A crowd surrounds a makeshift bar set up in the Loop on the day Prohibition is repealed, 1933, Chicago.
via Huffington Post/Getty Images

A crowd surrounds a makeshift bar set up in the Loop on the day Prohibition is repealed, 1933, Chicago.

via Huffington Post/Getty Images

Dry agents clean up a “wet spot” in the Loop, 1924, Chicago.

Dry agents clean up a “wet spot” in the Loop, 1924, Chicago.

Speakeasy mob-hit, 1926, Chicago.
The sign says:
NOTICE TWO U:
ALL KNIVES MUST BE CHECKED AT DOOR
ALL MEMBERS MUST KEEP THEMSELVES 
CLEAN OR WILL BE ASKED TO
STAY OUT

Speakeasy mob-hit, 1926, Chicago.

The sign says:

NOTICE TWO U:

ALL KNIVES MUST BE CHECKED AT DOOR

ALL MEMBERS MUST KEEP THEMSELVES

CLEAN OR WILL BE ASKED TO

STAY OUT

Anti-prohibition parade, 1931, Chicago.
The demands are clear…

Anti-prohibition parade, 1931, Chicago.

The demands are clear…

Chicago was the center of the Flapper universe. Within the culture of jazz and prohibition, the flapper lifestyle thrived in Chicago.
Flappers even had their own magazine, published here in Chicago.
This is the cover for the October 1922 issue. “Not for Old Fogies”

Chicago was the center of the Flapper universe. Within the culture of jazz and prohibition, the flapper lifestyle thrived in Chicago.

Flappers even had their own magazine, published here in Chicago.

This is the cover for the October 1922 issue. “Not for Old Fogies”

Celebrating the end of Prohibition, 1933, Chicago.

Celebrating the end of Prohibition, 1933, Chicago.

Voice activated water fountains, 1930, Chicago. Popular Mechanics

Voice activated water fountains, 1930, Chicago. Popular Mechanics

The famous jazz club and speakeasy, Bert Kelly’s Stables, 431 N Rush (at Hubbard), 1924, Chicago.
University of Chicago Archives

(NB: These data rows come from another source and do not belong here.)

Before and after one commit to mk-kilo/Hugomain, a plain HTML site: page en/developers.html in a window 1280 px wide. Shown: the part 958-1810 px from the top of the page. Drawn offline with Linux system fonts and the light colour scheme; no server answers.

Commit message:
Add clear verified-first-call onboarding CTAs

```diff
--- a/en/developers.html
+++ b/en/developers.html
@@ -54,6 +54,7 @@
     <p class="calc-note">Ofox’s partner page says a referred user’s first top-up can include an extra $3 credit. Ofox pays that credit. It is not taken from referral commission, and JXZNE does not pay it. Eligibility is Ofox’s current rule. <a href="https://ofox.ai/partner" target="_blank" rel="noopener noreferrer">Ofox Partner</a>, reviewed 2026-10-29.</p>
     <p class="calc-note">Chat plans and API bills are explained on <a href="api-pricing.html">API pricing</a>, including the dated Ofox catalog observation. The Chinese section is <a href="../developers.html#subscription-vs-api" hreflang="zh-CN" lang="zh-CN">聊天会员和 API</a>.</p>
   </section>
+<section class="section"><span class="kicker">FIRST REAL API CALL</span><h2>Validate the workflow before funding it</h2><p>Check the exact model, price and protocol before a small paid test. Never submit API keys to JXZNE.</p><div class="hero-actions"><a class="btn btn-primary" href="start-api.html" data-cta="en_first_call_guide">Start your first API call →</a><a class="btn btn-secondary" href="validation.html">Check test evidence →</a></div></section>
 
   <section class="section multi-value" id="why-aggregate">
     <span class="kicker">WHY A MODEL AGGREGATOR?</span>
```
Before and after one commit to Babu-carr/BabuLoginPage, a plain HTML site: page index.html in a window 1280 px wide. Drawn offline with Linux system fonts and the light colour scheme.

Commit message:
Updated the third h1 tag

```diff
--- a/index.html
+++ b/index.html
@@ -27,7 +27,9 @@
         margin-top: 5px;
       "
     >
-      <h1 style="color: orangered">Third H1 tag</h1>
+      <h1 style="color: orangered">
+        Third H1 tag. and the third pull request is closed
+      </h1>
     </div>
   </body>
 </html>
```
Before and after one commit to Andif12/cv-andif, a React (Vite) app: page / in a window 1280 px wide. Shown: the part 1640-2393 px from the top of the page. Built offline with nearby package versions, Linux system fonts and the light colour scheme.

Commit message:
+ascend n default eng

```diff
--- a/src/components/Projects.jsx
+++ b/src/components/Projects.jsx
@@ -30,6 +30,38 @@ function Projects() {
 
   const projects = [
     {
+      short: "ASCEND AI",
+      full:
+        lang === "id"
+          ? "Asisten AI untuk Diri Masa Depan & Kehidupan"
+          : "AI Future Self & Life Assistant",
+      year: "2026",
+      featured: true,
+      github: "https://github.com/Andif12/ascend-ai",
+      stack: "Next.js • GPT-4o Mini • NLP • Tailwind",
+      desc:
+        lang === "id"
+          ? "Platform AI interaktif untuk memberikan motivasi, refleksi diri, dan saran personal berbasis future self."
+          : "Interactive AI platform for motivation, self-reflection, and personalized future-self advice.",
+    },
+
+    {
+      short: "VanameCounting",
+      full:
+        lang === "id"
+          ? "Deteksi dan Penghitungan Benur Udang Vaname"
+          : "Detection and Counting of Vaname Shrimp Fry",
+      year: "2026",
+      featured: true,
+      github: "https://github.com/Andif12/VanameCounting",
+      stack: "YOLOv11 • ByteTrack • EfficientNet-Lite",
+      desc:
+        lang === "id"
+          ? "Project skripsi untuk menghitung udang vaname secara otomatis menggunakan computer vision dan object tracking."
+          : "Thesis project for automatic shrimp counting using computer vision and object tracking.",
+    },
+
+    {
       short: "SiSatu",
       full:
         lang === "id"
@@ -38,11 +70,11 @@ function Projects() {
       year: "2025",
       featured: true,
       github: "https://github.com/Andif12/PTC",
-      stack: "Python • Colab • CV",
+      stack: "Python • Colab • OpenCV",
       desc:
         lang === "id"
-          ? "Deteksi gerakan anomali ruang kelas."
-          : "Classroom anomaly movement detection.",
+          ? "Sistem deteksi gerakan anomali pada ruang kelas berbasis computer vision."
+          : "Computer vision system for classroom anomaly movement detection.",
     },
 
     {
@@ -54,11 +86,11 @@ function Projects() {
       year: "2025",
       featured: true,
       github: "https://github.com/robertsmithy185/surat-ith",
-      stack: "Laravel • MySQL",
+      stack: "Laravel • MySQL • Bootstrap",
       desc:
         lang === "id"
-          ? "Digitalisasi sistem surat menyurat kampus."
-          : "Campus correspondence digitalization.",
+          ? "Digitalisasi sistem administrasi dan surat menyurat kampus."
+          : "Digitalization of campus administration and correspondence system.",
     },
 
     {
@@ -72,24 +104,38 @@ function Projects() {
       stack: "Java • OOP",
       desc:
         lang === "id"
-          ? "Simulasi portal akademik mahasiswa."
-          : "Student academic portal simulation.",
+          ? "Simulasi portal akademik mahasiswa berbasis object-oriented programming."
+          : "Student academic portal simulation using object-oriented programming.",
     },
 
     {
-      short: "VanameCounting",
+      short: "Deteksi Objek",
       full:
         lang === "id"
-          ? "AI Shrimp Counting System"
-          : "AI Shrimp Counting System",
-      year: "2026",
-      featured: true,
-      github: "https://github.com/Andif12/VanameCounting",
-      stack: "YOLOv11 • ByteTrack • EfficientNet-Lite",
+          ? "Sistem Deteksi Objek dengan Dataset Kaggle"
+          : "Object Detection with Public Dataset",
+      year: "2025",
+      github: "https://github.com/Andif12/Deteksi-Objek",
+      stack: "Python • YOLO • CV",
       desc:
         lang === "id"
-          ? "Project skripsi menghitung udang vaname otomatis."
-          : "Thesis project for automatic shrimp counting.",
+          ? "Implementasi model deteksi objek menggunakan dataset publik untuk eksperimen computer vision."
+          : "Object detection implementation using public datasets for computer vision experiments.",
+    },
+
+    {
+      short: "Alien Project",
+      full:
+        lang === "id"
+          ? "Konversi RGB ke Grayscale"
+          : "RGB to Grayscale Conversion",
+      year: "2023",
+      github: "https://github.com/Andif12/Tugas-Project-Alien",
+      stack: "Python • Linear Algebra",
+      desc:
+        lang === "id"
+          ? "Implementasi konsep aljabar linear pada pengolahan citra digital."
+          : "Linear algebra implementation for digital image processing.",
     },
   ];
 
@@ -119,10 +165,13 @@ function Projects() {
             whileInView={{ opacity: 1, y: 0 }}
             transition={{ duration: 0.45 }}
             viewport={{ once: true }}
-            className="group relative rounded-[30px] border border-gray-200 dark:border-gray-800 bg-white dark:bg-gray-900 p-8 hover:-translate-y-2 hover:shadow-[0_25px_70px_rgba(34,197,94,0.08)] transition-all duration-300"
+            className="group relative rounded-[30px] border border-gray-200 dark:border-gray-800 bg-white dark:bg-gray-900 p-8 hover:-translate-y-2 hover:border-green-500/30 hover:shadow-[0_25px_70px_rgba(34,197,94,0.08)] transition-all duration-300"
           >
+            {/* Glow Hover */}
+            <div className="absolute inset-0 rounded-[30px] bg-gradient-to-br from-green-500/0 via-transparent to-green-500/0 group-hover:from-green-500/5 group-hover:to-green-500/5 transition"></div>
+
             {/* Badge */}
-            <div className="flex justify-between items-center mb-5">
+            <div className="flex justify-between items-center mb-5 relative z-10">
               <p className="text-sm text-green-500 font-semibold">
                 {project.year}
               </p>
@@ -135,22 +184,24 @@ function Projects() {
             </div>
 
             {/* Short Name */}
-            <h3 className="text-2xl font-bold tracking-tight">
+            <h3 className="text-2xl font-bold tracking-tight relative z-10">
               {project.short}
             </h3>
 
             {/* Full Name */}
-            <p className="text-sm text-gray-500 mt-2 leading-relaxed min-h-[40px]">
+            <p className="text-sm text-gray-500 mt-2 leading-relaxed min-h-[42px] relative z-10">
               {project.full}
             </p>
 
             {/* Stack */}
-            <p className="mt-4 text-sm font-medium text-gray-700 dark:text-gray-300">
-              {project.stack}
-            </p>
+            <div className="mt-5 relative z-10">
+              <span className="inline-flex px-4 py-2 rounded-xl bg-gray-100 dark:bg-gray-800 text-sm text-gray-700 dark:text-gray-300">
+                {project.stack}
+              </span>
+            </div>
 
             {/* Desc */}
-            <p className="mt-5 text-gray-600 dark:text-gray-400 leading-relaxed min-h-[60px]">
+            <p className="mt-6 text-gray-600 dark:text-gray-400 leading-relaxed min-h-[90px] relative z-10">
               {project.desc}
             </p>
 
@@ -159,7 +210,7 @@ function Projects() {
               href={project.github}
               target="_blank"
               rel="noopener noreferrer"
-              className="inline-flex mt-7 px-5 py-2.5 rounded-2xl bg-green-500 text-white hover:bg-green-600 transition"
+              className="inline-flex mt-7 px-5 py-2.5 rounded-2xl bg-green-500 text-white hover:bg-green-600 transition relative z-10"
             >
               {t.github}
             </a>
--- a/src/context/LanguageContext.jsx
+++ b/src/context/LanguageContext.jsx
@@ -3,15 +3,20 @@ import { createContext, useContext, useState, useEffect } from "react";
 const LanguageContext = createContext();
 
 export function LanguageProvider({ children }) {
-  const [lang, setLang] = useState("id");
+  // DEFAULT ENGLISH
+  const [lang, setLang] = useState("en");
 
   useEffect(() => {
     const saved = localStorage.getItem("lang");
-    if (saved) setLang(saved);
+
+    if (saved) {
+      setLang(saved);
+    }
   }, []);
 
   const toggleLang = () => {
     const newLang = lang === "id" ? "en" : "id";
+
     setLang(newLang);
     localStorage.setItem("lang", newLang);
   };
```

The famous jazz club and speakeasy, Bert Kelly’s Stables, 431 N Rush (at Hubbard), 1924, Chicago.

University of Chicago Archives

Al Capone’s grave, Mt. Carmel Cemetery in Hillside, 1959, Chicago.

Al Capone’s grave, Mt. Carmel Cemetery in Hillside, 1959, Chicago.

Follow up on yesterday’s Chicago (silent film from 1927) post:

The main female characters in Chicago were based on Beulah Annan (first photo, 1924,who inspired Roxie Hart) and Belva Gaertner (second photo, 1917,who inspired Velma Kelly).

Both women were on Chicago’s Murderess’ Row. Chicago Tribune reporter Maurine Watkins had covered both their trials, eventually writing a stage play called, Chicago, which ran for 172 shows.

The 1927 silent film followed, then came a 1942 motion picture called Roxie Hart, starring Ginger Rogers.

The Broadway musical debuted in 1975 and the award winning film starring Renee Zellweger came in 2002.

For more details about each woman visit their wiki pages:

http://en.wikipedia.org/wiki/Beulah_Annan

http://en.wikipedia.org/wiki/Belva_Gaertner

Also, check out Douglas Perry’s book, “The Girls of Murder City” from 2010.

Ninety three years ago today was the first full day of Prohibition, lasting a little more than 13 years.
Chicago, arguably, was never dry…
Protesting Prohibition on Randolph Street, 1930, Chicago.

Ninety three years ago today was the first full day of Prohibition, lasting a little more than 13 years.

Chicago, arguably, was never dry…

Protesting Prohibition on Randolph Street, 1930, Chicago.